Some didn't think much of it when it was new ...

We suppose an architect, besides being an artist, should have some conception of the appearance his designs will wear when transposed from paper to reality. Many pretty pictures make very unsatisfactory structures. The Cargill Monument is a case in point. The design seemed very pretty, but now that it is erected, one shudders at its ill taste. Instead of the enduring lasting appearance which is appropriate to a monument, it is a flimsy, light, trifling structure, more fitted for a pleasure garden than anything else. In fact, it has somewhat of the appearance of a Chinese Pagoda, and a stranger who approaches it will think he is nearing the entrance to a Cremorne or Vauxhall Gardens. It is an insult to the memory of Captain Cargill that such a trumpery unsubstantial looking thing should be considered a fitting recognition of his services. It surely is paying him a poor compliment, to erect a memorial that as long as it lasts must be an eyesore to the people of Dunedin. Modern taste revolts at the expenditure of nineteen shillings on ornament to one shilling on substance. Dunedin is a sufficiently queer City without barley-sugar ornaments of this description. It is not yet too late to undo the work. Captain Cargill has well earned a public memorial, but an unambitious obelisk of marble—of marble from the Province his labors founded and settled —would not only be a more fitting recognition, but one which we are sure would be more pleasing to his family. In such a matter expense should be no consideration—anything is better than the ridicule which will be showered on the present Pagoda affair by the visitors from other parts of the Colony, who will throng to the Exhibition. Mr. Farley might be induced to purchase it for Vauxhall.
Otago Daily Times, 19 September 1864

Now, it's been decapitated while restoration work is underway, apparently for earthquake strengthening. There's a video of the dismantling process here.

I found it interesting that a plaque is attached to the monument to Cargill about the Salvation Army's commencing their work in New Zealand on 1 April 1883. They apparently assembled at Cargill's monument in the afternoon before a service at the Temperance Hall, "sang several hymns and spoke a few words to the considerable number of people which assembled," with Captain Pollard accompanying the singing with a concertina. (Otago Daily Times, 2 April 1883)

Today, what remains of Cargill's monument is guarded by three penguins (I caught sight of only two, unfortunately, while I was there). "We Are Not Alone", installed August 1999, are by artist Parry Jones, each modelled to reflect back on the nature of the businesses sponsoring them. Auckland needs stuff like this.
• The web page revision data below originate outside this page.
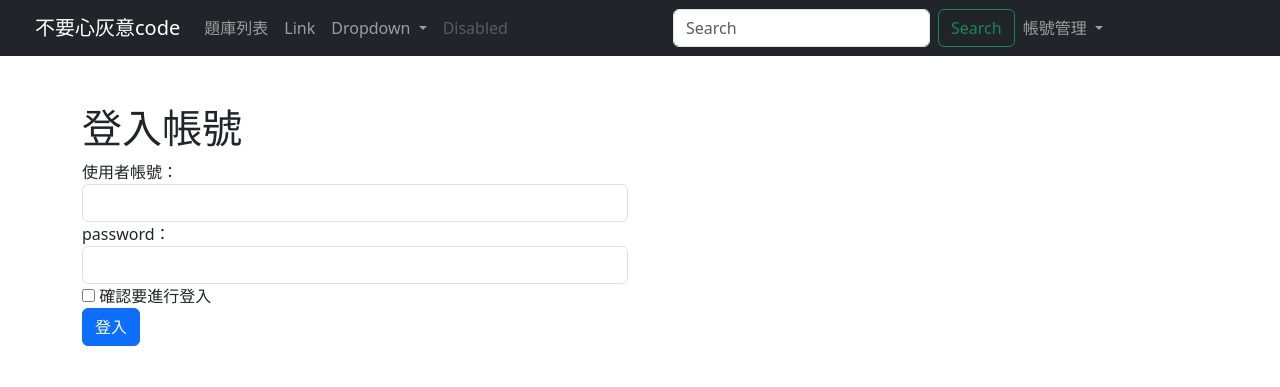
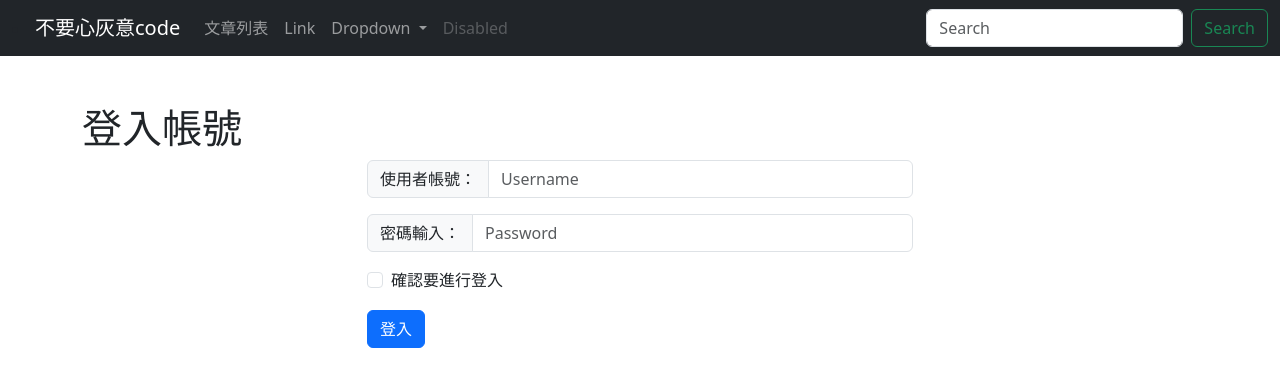
Before and after one commit to mike920116/112509, a Django app: page /login/ in a window 1280 px wide. Shown: the top 387 px of the page. Run offline with Django 4.2, Linux system fonts and the light colour scheme; some libraries are stand-ins or nearby versions.

Commit message:
修改了表單的美觀，

```diff
--- a/first/templates/login.html
+++ b/first/templates/login.html
@@ -1,49 +1,34 @@
-{% extends 'base.html' %}
+{% extends 'base_login.html' %}
 {% block body %}
 
 
 
 <div class="row">
   <div class="col-md-12">
-
-    <h1>
-      登入帳號
-    </h1>
-    <div class="row">
+    <h1>登入帳號</h1>
+    <div class="row justify-content-center">
       <div class="col-md-6">
-        {% comment %} <form role="form"> {% endcomment %}
         <form role="form" action="{% url 'login' %}" method="POST">
           {% csrf_token %}
-          <div class="form-group">
-
-            <label for="InputUsername">
-              使用者帳號：
-            </label>
-            <input type="uname" class="form-control" id="InputUsername" />
-          </div>
-
-          <div class="form-group">
-
-            <label for="InputPassword1">
-              password：
-            </label>
-            <input type="password" class="form-control" id="InputPassword1" />
-          </div>
-
-          <div class="checkbox">
-
-            <label>
-              <input type="checkbox" /> 確認要進行登入
-            </label>
-          </div>
-          <button type="submit" class="btn btn-primary">
-            登入
-          </button>
+          <form class="container-fluid">
+            <div class="input-group">
+              <span class="input-group-text" id="InputUsername">使用者帳號：</span>
+              <input type="uname" class="form-control" placeholder="Username" aria-label="Username" aria-describedby="InputUsername">
+            </div>
+            <div class="input-group mt-3">
+              <span class="input-group-text" id="InputPassword">密碼輸入：</span>
+              <input type="password" class="form-control" placeholder="Password" aria-label="Password" aria-describedby="InputPassword">
+            </div>
+            <div class="form-check mt-3">
+              <input class="form-check-input" type="checkbox" id="confirmCheck">
+              <label class="form-check-label" for="confirmCheck">確認要進行登入</label>
+            </div>
+            <button type="submit" class="btn btn-primary mt-3">登入</button>
+          </form>
         </form>
-      </div>
-      <div class="col-md-6">
       </div>
     </div>
   </div>
 </div>
+
 {% endblock body %}
```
Random bird sculptures throughout the CBD would be great ...

I headed further along Princes Street, and caught sight of a particularly colourful bus shelter.

Okay, this isn't art, but I feel it's an example of the quirkiness of Dunedin -- the bus destination signs on their fleet. Passing by the depot on Princes Street, I photographed this particular bus with its version of the "Sorry not in service" sign ...

... but I also spotted while I was there those few days buses passing by with special graphics on their destination signs reflecting where they were headed to. We're so damn boring up here in Auckland with our buses!

Boer War memorial at the Oval Reserve, unveiled 29 November 1906.

At this point, I nearly got myself lost in a strange city. Fortunately, Dunedin's I-Site folks have a great little street map with attractions and such which every tourist in Dunedin should have. I had mine with me, and was able to navigate (eventually, after a wee period of worry) back towards the wharf area. However, my misguided route took me past lovely murals painted on the pillars of a rail overbridge on Anderson's Bay Road.

As well as the "Harbour Mouth Teeth" at Kitchener Street Park, by Regan Gentry (2009).

I love these. They sum up Dunedin city's quirky sense of humour.